Until one day in October.

I had been seeing Janey for a few weeks. Not very long, it seemed, but I was amazed at how different everything felt. I tried to figure out just what it was that had changed - why I was feeling so...empowered. I had learned that I had so much to learn about myself. So much to work on. But there was this overarching sense of something restored to me, but not just given back. Amplified. I had lost an apple seed, but had been given back a tree!

I tried to explain it a few times to Bill and to Janey.

What was this great change that had taken me? Why, amidst all the feelings of discouragement and being overwhelmed, did I feel like such a pillar of power?

Finally, the word came to me. What I had been missing and what was now restored to me 100 fold.


It seems obvious to me, now - but I had never been hopeless, before. I didn't know what it felt like. Not really. Losing hope goes so far beyond sadness or discouragement or even grief. I had taken it for granted. And for whatever reason, I had lost it.

But now I was filled with it. Best. Drug. Ever. I found myself feeling excited for no reason. Dancing from room to room because one body cannot contain this much life. It was shooting out of my eyes!

I still had a lot to learn and a lot to work on with Janey, but as far as my depression was concerned?

There was simply no room.

And so the moment came. I wasn't doing anything remarkable. I may have been sitting on my bed, folding laundry. And suddenly, a closed door deep within myself crashed open, and a mighty current rushed through, flooding me with an absolute and unquestionable answer.

This had happened to me once before. When a boy who was supposedly off-limits to me (he had dated my best friend and roommate, and she was still heartbroken over him) showed up at my office and asked me on a date. My knee-jerk reaction would have been to kindly decline - I couldn't do that to my friend. But that crashing door and that rushing flood and everything inside of me and everything in the air all around me shouted at me that the ONLY answer was YES, YES, YES!

And now, the swirling floods inside and the electric air outside answered me.


It was time.

I wanted to wait to tell Bill when we were in NY for his cousin's wedding the next week. It seemed appropriate and special, and I pictured a quiet walk through Central Park in the fall, hand in hand, and me stopping, pulling myself in close to him against the chilly October breeze while I whispered in his ear, "guess what?"

But I couldn't wait. That night, we went to the temple. It turned out it was closed, but that ended up being kind of perfect because we sat in the car looking at the white and glowing glory of that place and talked. About how strange and chaotic this new phase of our journey has been, so far - how unexpected and how difficult, but ultimately good it had been for us. And I told him.

And, the thing is, I think I know why it took so long for me to get my answer.

I think I know why I was asked to wait 3 long years before I was allowed near the idea.

I had to fall apart.

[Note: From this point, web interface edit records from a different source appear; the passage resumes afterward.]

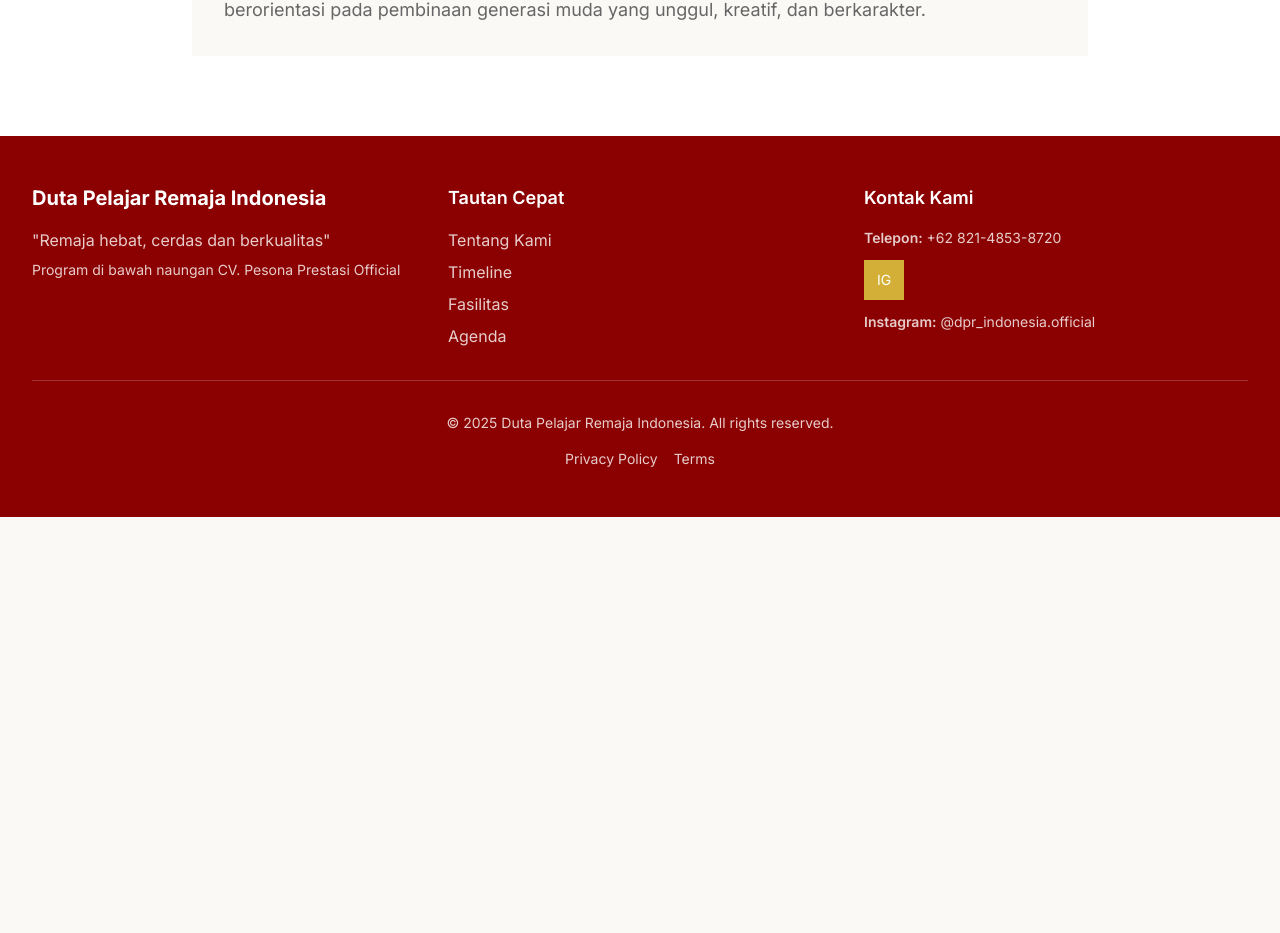
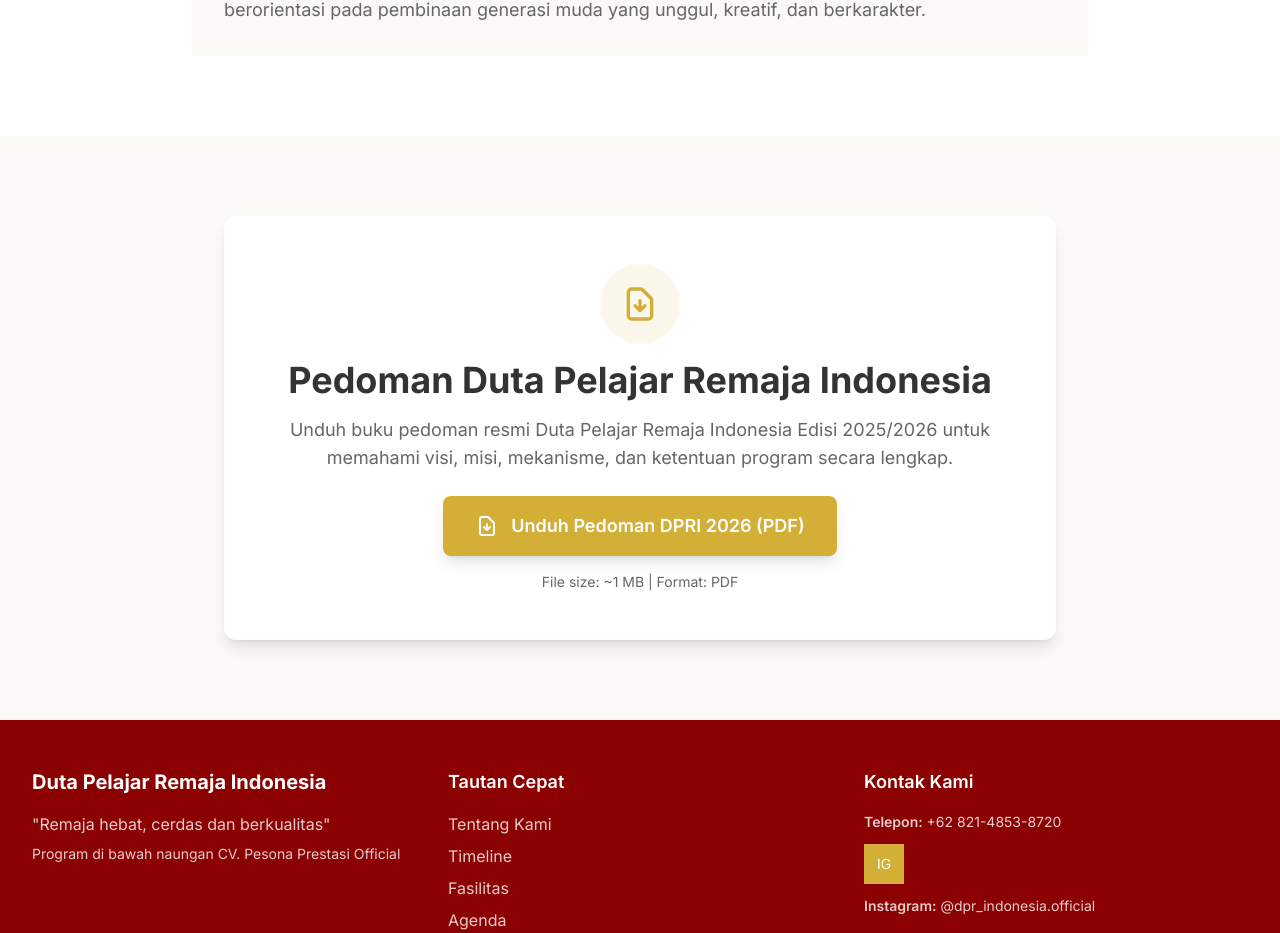
Before and after one commit to DrRhea/xera-dutapelajar, a Next.js app: page /tentang-kami in a window 1280 px wide. Shown: the part 2618-3551 px from the top of the page. Before the commit the page ends 3135 px from the top, so only its background shows below. Built offline with nearby package versions, Linux system fonts and the light colour scheme.

Commit message:
Pindahkan file pedoman PDF ke public/documents dan tambahkan button download di homepage dan halaman tentang-kami

```diff
--- a/app/page.tsx
+++ b/app/page.tsx
@@ -85,12 +85,16 @@
                 >
                   DAFTAR SEKARANG
                 </Link>
-                <Link
-                  href="#"
-                  className="px-8 py-4 bg-white/20 text-white text-lg font-semibold hover:bg-white/30 transition border-2 border-white/50"
+                <a
+                  href="/documents/Pedoman-DPRI-2026.pdf"
+                  download="Pedoman-DPRI-2026.pdf"
+                  className="px-8 py-4 bg-white/20 text-white text-lg font-semibold hover:bg-white/30 transition border-2 border-white/50 inline-flex items-center gap-2"
                 >
-                  UNDUH PETUNJUK TEKNIS (PDF)
-                </Link>
+                  <svg className="w-5 h-5" fill="none" stroke="currentColor" viewBox="0 0 24 24">
+                    <path strokeLinecap="round" strokeLinejoin="round" strokeWidth={2} d="M12 10v6m0 0l-3-3m3 3l3-3m2 8H7a2 2 0 01-2-2V5a2 2 0 012-2h5.586a1 1 0 01.707.293l5.414 5.414a1 1 0 01.293.707V19a2 2 0 01-2 2z" />
+                  </svg>
+                  UNDUH PEDOMAN DPRI 2026 (PDF)
+                </a>
               </div>
             </div>
           </div>
@@ -467,12 +471,16 @@
               >
                 DAFTAR SEKARANG
               </Link>
-              <Link
-                href="#"
-                className="px-8 py-4 bg-white text-tinkerbell-text text-lg font-semibold hover:bg-gray-50 transition border-2 border-tinkerbell-cta"
+              <a
+                href="/documents/Pedoman-DPRI-2026.pdf"
+                download="Pedoman-DPRI-2026.pdf"
+                className="px-8 py-4 bg-white text-tinkerbell-text text-lg font-semibold hover:bg-gray-50 transition border-2 border-tinkerbell-cta inline-flex items-center gap-2"
               >
-                UNDUH PETUNJUK TEKNIS LENGKAP
-              </Link>
+                <svg className="w-5 h-5" fill="none" stroke="currentColor" viewBox="0 0 24 24">
+                  <path strokeLinecap="round" strokeLinejoin="round" strokeWidth={2} d="M12 10v6m0 0l-3-3m3 3l3-3m2 8H7a2 2 0 01-2-2V5a2 2 0 012-2h5.586a1 1 0 01.707.293l5.414 5.414a1 1 0 01.293.707V19a2 2 0 01-2 2z" />
+                </svg>
+                UNDUH PEDOMAN DPRI 2026 (PDF)
+              </a>
             </div>
           </div>
         </div>
--- a/app/tentang-kami/page.tsx
+++ b/app/tentang-kami/page.tsx
@@ -166,6 +166,40 @@
         </div>
       </section>
 
+      {/* Download Pedoman Section */}
+      <section className="py-20 bg-tinkerbell-bg">
+        <div className="max-w-4xl mx-auto px-4 sm:px-6 lg:px-8">
+          <div className="bg-white rounded-xl shadow-lg p-8 md:p-12 text-center">
+            <div className="mb-6">
+              <div className="w-20 h-20 bg-tinkerbell-cta/10 rounded-full flex items-center justify-center mx-auto mb-4">
+                <svg className="w-10 h-10 text-tinkerbell-cta" fill="none" stroke="currentColor" viewBox="0 0 24 24">
+                  <path strokeLinecap="round" strokeLinejoin="round" strokeWidth={2} d="M12 10v6m0 0l-3-3m3 3l3-3m2 8H7a2 2 0 01-2-2V5a2 2 0 012-2h5.586a1 1 0 01.707.293l5.414 5.414a1 1 0 01.293.707V19a2 2 0 01-2 2z" />
+                </svg>
+              </div>
+              <h3 className="text-3xl md:text-4xl font-bold text-tinkerbell-text mb-4">
+                Pedoman Duta Pelajar Remaja Indonesia
+              </h3>
+              <p className="text-lg text-tinkerbell-textSecondary mb-6">
+                Unduh buku pedoman resmi Duta Pelajar Remaja Indonesia Edisi 2025/2026 untuk memahami visi, misi, mekanisme, dan ketentuan program secara lengkap.
+              </p>
+            </div>
+            <a
+              href="/documents/Pedoman-DPRI-2026.pdf"
+              download="Pedoman-DPRI-2026.pdf"
+              className="inline-flex items-center gap-3 px-8 py-4 bg-tinkerbell-cta text-white text-lg font-semibold hover:opacity-90 transition rounded-lg shadow-lg"
+            >
+              <svg className="w-6 h-6" fill="none" stroke="currentColor" viewBox="0 0 24 24">
+                <path strokeLinecap="round" strokeLinejoin="round" strokeWidth={2} d="M12 10v6m0 0l-3-3m3 3l3-3m2 8H7a2 2 0 01-2-2V5a2 2 0 012-2h5.586a1 1 0 01.707.293l5.414 5.414a1 1 0 01.293.707V19a2 2 0 01-2 2z" />
+              </svg>
+              Unduh Pedoman DPRI 2026 (PDF)
+            </a>
+            <p className="text-sm text-tinkerbell-textSecondary mt-4">
+              File size: ~1 MB | Format: PDF
+            </p>
+          </div>
+        </div>
+      </section>
+
       {/* Footer */}
       <footer className="bg-tinkerbell-secondary py-12 text-white">
         <div className="max-w-7xl mx-auto px-4 sm:px-6 lg:px-8">
```
Also changed, not shown: 1 other file (tests, documents, lock files or other folders).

My whole life, I've wanted to become something great. I've wanted to be strong, and good, and brave - the kind of person who makes everything better. But I'm not strong, or good, or brave. I'm weak and overwhelmed and prone to freak-outs. But still, I pray to become this new kind of creature. Someone who really gets Charity. Someone who has figured out the whole patience thing. Someone God can really use, you know?

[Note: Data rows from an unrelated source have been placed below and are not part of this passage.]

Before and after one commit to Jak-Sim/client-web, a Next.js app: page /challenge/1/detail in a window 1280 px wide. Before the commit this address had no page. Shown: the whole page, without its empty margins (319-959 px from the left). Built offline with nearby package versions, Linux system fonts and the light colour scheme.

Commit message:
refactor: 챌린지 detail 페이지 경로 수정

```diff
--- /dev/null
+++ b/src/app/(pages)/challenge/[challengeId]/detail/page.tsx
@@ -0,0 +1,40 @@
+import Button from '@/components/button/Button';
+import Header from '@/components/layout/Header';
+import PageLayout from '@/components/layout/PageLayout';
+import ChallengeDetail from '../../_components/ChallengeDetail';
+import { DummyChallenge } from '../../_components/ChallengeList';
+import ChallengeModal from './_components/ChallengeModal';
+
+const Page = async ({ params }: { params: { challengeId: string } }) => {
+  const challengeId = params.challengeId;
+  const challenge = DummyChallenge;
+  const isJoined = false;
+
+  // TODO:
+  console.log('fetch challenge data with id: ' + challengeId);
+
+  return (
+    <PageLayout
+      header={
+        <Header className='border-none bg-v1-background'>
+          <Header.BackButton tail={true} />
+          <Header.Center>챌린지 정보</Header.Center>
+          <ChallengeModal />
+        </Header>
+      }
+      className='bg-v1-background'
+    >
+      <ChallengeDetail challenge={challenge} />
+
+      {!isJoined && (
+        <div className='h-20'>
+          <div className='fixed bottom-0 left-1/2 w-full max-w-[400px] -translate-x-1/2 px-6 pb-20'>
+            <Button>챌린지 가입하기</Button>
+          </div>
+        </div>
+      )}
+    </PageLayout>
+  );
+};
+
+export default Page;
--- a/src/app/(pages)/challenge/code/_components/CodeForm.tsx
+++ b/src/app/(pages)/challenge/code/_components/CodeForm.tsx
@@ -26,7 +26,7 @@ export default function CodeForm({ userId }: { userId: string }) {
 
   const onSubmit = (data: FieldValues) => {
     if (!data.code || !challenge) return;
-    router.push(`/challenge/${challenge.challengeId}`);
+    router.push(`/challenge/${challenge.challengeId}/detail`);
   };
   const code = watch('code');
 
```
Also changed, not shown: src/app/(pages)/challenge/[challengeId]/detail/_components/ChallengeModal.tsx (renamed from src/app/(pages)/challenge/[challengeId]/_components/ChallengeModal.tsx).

So I had to take a for-reals trip through the refiners fire. I had to be burned away until my resolve was nothing but ash, and I could be open to becoming something different than I could have been on my own. I thought I was supposed to be golden - but there was an emerald waiting within me.

So many intricate threads woven together in a seemingly impossible pattern.

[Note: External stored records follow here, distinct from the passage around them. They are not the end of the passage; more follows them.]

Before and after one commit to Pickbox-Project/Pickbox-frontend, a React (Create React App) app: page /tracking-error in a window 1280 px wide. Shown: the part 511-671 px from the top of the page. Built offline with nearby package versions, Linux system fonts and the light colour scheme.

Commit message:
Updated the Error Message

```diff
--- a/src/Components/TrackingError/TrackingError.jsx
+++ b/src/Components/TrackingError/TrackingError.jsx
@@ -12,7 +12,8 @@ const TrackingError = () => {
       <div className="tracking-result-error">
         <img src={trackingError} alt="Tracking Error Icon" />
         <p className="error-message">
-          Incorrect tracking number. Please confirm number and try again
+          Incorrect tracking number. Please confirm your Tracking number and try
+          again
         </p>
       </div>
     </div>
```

Bill wouldn't have been in the position to be considered for the New York gig if we hadn't left our comfortable home in Spanish Fork to live in my parent's basement and quit our jobs so Bill could rush through his last two years of school. The timing and his talents were perfectly aligned, though the choice to abandon everything at the time didn't make any sense on paper.

We wouldn't have been able to financially survive in New York if we hadn't sold the Townhouse right before the kids and I flew out. Something we'd been trying to do for the two years after we'd moved out. Something that seemed discouraging at the time.

I wouldn't have had a breakdown if I hadn't had the chance to live in New York and then had to give it up.

I wouldn't have known how much I was being held back by my own limited thinking if I hadn't been basically forced into therapy.

And so, as my world has opened wide, again, and I am once again capable of being filled with that kind of love and awe, I am able to let go of my doubts, and have that delicious confidence that, even though I am FAR from perfect, I am able to be enough for this sweet little soul who has been hanging out with me in very tight quarters for the past 8 months.

It all had to happen for it to be able to happen.

And so, she is my little personal miracle.

(And while we're being honest, here, I must admit—while the whole experience has been miraculous, it's also been a pregnancy. And I'm quite ready for this little miracle to vacate, because DAG, yo. The constant claustrophobia, hip pain, nausea, headaches and PUNCHING OF THE BLADDER is really destroying my calm! I have dreams where I am at the hospital, and I DON'T WANT TO WAKE UP because it is such an exciting feeling...finally, finally!)

(32 days officially left! Think positive, EARLY LABOR thoughts at me, will you?)


Emily said...

What a wonderful story. And I'm thinking LOTS of positive labor thoughts. :)

Nae said...


:) And I love that you write this down and let us be a part of your intensely personal but somehow shared journey through life. Thanks.

Sasha Francom said...

Ahhh!!! I've had hours to contemplate your words and I know I needed to respond ever since I read this during my lunch break with tears in my eyes. My heart swells with love for you dear stepper!
I love that you had the courage to lay your heart and soul bare to the world by sharing something so intimate and personal with us.
I am encouraged by your actions during this time, and the actions of your husband and the actions of your children.
I love the fact that everything wasn't peachy and that it took a long time to resolve, because guess what? That's life! That's growth! Struggles take time and resolution doesn't always come in the forms that we desire.
Yet, I am inspired. I discovered long ago that my favorite stories and the greatest attribute of my storybook heroes are those who struggle, those who are knocked down, BUT those that also rise again. They overcome and they don't let that struggle pull them down but rather they let it refine them into something better, something greater, something more capable than they imagined and stronger than they realized. (Read The Way of Kings to know my favorite story of struggle and overcoming, Kaladin. yes. love it.)

And so dear Stepper, you too have become another hero in my eyes. You are a pioneer. You have a way of eloquently writing about real life and the daily struggles that we all face and what actions you took to grow through them and become something more.
I love you for it and I am motivated through it. Having recently passed a tiny struggle of my own and already swimming in the blessings from it, blessing too many to count that they have created an ocean of joy, humility, wonder, awe, and peace surrounding me that I can't help but wonder. I wonder why the struggles are such struggles when the outcome is so fantastic? And yet I know the outcome wouldn't be so fantastic if we didn't truly struggle and yearn and fight in order to change and grow. I know that the two go hand and hand and that we have to take many steps forward in the dark acting on faith and finding that hope in order to get to where we need to go.
And so I hope that I can remember your story and remember the time frame because I know there will be many more instances in my life when I will be faced with such hurricanes and doubt and fear that answers won't always immediately appear and I will need to move forward as you did and take actions in the best way that I know how so that in the end I too can regain that hope and peace and understanding as well.
Yes, thank you!